▶ _Task details_:
Sift through the material below and return the lines with "color".

▶ _Dataset entries_:
+ + +

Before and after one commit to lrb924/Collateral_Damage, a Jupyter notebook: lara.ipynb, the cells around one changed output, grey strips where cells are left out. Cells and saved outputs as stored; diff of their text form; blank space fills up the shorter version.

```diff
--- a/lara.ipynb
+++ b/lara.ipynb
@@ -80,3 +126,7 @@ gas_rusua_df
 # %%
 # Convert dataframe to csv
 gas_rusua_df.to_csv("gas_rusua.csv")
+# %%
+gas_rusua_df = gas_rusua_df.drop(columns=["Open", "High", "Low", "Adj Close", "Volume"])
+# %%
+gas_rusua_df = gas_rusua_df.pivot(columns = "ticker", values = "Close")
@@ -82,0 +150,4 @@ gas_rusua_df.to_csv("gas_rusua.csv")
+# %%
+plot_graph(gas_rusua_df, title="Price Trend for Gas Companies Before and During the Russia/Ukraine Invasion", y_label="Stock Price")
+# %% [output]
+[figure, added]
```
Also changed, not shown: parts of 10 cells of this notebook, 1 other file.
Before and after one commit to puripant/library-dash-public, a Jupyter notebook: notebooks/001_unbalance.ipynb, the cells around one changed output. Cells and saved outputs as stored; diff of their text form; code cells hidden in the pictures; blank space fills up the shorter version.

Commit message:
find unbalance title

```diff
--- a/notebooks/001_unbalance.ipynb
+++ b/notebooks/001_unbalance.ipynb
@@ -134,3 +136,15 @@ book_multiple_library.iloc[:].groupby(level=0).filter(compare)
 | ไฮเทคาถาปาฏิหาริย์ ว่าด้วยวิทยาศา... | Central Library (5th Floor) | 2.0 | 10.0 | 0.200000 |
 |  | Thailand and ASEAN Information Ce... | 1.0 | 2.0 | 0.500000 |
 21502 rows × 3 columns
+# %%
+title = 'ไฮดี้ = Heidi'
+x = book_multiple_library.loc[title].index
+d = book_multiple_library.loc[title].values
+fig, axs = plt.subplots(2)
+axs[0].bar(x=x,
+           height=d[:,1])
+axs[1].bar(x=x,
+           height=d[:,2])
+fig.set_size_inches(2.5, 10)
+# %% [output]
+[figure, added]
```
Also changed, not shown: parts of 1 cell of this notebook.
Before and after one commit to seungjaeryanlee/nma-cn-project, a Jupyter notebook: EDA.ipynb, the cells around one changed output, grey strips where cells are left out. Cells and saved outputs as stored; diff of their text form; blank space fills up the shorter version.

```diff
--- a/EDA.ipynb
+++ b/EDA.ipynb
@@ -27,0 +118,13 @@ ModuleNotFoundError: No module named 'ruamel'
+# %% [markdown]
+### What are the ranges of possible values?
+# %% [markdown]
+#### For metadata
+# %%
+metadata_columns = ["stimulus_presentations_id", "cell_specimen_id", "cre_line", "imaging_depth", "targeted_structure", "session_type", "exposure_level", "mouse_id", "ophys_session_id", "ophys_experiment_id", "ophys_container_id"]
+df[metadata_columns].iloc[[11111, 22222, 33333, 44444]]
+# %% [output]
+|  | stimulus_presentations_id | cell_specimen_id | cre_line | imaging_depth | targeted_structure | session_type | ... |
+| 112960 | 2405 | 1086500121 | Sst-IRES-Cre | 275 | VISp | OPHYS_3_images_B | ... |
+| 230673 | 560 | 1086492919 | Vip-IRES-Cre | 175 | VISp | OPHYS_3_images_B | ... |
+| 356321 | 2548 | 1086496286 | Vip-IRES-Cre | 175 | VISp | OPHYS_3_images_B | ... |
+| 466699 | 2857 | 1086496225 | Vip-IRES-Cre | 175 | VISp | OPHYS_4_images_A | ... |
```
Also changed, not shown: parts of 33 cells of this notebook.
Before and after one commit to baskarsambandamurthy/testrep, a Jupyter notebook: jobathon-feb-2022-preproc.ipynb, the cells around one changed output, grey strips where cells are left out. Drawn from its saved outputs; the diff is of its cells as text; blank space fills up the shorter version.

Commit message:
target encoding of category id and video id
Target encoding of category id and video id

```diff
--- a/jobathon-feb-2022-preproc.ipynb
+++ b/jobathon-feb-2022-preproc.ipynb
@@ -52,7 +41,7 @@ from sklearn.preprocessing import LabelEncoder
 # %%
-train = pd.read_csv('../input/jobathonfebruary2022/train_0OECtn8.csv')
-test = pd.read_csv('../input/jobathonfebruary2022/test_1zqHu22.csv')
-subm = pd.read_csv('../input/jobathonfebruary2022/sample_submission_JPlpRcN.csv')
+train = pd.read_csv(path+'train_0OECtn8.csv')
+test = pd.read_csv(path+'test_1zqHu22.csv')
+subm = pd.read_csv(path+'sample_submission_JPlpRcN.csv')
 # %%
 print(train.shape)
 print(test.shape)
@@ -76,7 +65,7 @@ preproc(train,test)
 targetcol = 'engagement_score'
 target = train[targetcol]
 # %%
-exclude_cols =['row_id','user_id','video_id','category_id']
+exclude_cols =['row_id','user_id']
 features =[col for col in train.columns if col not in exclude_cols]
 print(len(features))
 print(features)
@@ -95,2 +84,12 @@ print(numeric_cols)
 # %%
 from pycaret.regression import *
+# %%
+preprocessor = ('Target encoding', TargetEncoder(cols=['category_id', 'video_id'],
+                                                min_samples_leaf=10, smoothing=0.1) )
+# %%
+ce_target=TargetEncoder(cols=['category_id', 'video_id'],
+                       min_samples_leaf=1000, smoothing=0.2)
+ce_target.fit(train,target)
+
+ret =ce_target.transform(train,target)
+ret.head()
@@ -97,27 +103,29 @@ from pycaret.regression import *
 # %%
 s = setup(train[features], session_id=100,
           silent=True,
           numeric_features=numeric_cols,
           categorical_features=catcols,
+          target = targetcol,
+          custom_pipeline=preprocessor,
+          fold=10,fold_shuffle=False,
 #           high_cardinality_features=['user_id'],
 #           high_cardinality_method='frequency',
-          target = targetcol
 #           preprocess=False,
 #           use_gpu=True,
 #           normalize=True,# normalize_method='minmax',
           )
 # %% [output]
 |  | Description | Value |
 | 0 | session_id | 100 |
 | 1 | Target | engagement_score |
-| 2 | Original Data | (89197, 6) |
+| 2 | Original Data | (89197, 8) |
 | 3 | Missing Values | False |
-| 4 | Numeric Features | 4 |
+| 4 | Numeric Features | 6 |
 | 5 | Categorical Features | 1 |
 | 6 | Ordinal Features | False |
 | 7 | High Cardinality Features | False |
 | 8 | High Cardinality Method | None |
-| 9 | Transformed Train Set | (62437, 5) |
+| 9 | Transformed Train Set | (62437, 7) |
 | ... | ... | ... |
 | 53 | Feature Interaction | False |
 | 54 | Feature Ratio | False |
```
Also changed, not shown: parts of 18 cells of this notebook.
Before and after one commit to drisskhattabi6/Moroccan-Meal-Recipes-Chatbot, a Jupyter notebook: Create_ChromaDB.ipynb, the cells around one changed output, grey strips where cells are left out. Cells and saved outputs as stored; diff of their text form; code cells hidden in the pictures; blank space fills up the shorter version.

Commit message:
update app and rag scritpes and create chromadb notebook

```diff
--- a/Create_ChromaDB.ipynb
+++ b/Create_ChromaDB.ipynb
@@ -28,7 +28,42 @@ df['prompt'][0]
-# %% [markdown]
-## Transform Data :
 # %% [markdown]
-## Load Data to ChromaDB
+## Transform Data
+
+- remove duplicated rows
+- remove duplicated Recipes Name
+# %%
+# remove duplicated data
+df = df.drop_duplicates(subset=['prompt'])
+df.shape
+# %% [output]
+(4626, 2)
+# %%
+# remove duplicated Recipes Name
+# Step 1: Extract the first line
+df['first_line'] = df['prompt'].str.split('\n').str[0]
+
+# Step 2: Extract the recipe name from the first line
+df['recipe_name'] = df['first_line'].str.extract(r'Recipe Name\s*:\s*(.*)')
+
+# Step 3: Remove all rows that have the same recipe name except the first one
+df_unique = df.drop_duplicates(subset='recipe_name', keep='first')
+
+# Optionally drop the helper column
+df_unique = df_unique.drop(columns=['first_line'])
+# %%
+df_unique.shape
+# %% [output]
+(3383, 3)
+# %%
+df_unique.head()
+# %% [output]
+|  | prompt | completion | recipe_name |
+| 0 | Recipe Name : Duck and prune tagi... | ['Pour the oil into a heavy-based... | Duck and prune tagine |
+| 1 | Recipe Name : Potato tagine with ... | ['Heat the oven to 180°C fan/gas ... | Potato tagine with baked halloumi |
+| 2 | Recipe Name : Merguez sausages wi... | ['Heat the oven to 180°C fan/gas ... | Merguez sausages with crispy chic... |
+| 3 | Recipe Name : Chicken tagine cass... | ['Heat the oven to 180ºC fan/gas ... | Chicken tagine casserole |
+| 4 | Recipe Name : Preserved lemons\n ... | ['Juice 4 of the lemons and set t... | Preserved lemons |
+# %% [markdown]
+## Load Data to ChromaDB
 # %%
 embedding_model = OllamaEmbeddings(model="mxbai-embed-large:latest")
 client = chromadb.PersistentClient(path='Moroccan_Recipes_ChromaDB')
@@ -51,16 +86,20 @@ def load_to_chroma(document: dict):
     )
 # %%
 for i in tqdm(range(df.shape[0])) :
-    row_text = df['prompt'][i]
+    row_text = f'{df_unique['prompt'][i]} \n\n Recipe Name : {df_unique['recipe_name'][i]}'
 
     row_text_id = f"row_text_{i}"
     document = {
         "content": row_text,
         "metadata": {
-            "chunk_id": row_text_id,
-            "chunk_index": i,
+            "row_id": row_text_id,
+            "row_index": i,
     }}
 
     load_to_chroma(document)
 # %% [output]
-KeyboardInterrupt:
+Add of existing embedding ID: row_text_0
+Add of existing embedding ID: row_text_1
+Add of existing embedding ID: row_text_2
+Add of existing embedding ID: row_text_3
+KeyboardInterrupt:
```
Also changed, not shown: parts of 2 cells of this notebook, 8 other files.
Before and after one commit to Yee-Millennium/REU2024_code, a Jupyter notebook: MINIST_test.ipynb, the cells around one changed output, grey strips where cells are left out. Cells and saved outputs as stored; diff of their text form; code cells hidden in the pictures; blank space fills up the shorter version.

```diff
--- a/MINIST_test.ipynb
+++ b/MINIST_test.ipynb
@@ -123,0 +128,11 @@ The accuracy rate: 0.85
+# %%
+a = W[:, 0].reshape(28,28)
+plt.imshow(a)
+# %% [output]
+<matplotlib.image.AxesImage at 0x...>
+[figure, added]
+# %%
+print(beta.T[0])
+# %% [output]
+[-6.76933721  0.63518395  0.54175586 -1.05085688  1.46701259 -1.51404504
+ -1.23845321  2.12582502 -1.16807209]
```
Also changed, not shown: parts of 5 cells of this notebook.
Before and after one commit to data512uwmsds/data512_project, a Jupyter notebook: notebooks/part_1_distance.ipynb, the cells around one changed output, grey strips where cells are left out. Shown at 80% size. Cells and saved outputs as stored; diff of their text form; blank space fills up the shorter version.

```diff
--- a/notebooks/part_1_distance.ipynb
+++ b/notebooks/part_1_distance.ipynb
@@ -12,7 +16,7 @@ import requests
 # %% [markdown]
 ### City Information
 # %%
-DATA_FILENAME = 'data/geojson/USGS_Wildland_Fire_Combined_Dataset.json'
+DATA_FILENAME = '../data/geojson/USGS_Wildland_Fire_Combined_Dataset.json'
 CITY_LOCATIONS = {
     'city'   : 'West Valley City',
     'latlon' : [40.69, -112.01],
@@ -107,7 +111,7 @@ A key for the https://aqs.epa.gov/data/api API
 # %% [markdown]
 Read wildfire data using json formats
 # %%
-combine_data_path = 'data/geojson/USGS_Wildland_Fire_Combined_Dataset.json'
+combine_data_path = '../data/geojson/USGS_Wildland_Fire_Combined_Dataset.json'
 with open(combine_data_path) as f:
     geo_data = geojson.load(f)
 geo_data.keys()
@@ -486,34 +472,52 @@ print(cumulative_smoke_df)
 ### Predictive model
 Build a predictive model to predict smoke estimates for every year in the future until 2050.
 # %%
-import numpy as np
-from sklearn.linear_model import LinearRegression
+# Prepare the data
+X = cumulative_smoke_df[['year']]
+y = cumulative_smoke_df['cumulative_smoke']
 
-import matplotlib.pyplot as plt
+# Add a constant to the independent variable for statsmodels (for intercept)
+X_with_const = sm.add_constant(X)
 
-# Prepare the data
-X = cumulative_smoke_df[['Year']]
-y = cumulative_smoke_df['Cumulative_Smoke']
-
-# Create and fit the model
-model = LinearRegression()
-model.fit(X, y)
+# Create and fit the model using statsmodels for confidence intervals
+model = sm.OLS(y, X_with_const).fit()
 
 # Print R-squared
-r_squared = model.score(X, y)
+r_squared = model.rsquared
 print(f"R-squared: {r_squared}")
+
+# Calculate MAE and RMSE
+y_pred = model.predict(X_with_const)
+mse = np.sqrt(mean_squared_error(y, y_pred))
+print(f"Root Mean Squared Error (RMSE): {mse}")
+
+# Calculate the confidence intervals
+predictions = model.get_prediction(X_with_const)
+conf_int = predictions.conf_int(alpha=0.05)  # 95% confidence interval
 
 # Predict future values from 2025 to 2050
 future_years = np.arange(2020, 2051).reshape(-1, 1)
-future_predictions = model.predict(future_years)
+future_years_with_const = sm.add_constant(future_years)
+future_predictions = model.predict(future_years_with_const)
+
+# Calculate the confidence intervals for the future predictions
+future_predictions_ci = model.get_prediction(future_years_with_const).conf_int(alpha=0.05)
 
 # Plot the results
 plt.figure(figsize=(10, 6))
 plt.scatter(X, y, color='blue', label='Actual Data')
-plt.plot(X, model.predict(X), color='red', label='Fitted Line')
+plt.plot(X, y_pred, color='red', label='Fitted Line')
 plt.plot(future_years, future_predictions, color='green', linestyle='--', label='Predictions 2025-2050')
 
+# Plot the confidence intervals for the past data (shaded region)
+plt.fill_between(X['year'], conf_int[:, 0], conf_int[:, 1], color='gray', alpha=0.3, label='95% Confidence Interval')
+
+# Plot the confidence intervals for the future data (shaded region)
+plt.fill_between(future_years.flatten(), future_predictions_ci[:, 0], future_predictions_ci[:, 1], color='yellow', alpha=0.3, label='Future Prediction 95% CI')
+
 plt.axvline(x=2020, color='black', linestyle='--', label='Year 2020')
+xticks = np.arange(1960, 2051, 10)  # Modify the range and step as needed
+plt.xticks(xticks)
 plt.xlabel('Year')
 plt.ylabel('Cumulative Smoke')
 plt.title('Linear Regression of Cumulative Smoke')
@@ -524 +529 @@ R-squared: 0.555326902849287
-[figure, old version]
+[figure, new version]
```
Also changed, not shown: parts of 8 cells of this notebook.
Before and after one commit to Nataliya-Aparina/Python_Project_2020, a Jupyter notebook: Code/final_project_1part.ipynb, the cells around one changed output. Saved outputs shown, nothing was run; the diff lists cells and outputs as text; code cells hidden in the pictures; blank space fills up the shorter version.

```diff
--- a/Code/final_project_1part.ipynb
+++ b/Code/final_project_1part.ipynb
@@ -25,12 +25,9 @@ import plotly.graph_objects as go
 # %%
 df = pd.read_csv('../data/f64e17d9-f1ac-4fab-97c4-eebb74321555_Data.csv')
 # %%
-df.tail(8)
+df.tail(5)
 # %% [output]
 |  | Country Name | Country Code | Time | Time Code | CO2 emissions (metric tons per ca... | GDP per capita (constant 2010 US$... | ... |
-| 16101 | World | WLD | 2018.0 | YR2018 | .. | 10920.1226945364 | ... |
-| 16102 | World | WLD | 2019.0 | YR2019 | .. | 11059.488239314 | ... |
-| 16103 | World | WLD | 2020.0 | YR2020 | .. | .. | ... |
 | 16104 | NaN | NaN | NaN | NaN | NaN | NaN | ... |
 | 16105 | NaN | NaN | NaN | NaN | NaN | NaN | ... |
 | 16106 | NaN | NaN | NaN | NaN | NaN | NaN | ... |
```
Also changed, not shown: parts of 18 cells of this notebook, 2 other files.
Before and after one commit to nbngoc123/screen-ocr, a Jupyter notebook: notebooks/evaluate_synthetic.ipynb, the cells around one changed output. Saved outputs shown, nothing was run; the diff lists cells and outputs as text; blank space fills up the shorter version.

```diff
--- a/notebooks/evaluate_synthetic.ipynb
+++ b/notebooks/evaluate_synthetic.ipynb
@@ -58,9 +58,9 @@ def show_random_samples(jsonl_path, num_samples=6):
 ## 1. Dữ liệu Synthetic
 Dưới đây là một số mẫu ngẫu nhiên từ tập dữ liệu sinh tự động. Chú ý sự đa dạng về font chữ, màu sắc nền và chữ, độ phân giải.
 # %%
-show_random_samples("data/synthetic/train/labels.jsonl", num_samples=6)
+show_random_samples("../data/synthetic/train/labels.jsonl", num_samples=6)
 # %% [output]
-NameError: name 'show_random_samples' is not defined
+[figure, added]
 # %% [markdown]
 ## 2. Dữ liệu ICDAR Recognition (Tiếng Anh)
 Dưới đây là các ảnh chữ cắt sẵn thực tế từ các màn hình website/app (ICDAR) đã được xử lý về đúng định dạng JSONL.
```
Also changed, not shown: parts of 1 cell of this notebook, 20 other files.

+ + +

▶ _Result of the exercise_:
 plt.scatter(X, y, color='blue', label='Actual Data')
-plt.plot(X, model.predict(X), color='red', label='Fitted Line')
+plt.plot(X, y_pred, color='red', label='Fitted Line')
 plt.plot(future_years, future_predictions, color='green', linestyle='--', label='Predictions 2025-2050')
+plt.fill_between(X['year'], conf_int[:, 0], conf_int[:, 1], color='gray', alpha=0.3, label='95% Confidence Interval')
+plt.fill_between(future_years.flatten(), future_predictions_ci[:, 0], future_predictions_ci[:, 1], color='yellow', alpha=0.3, label='Future Prediction 95% CI')
 plt.axvline(x=2020, color='black', linestyle='--', label='Year 2020')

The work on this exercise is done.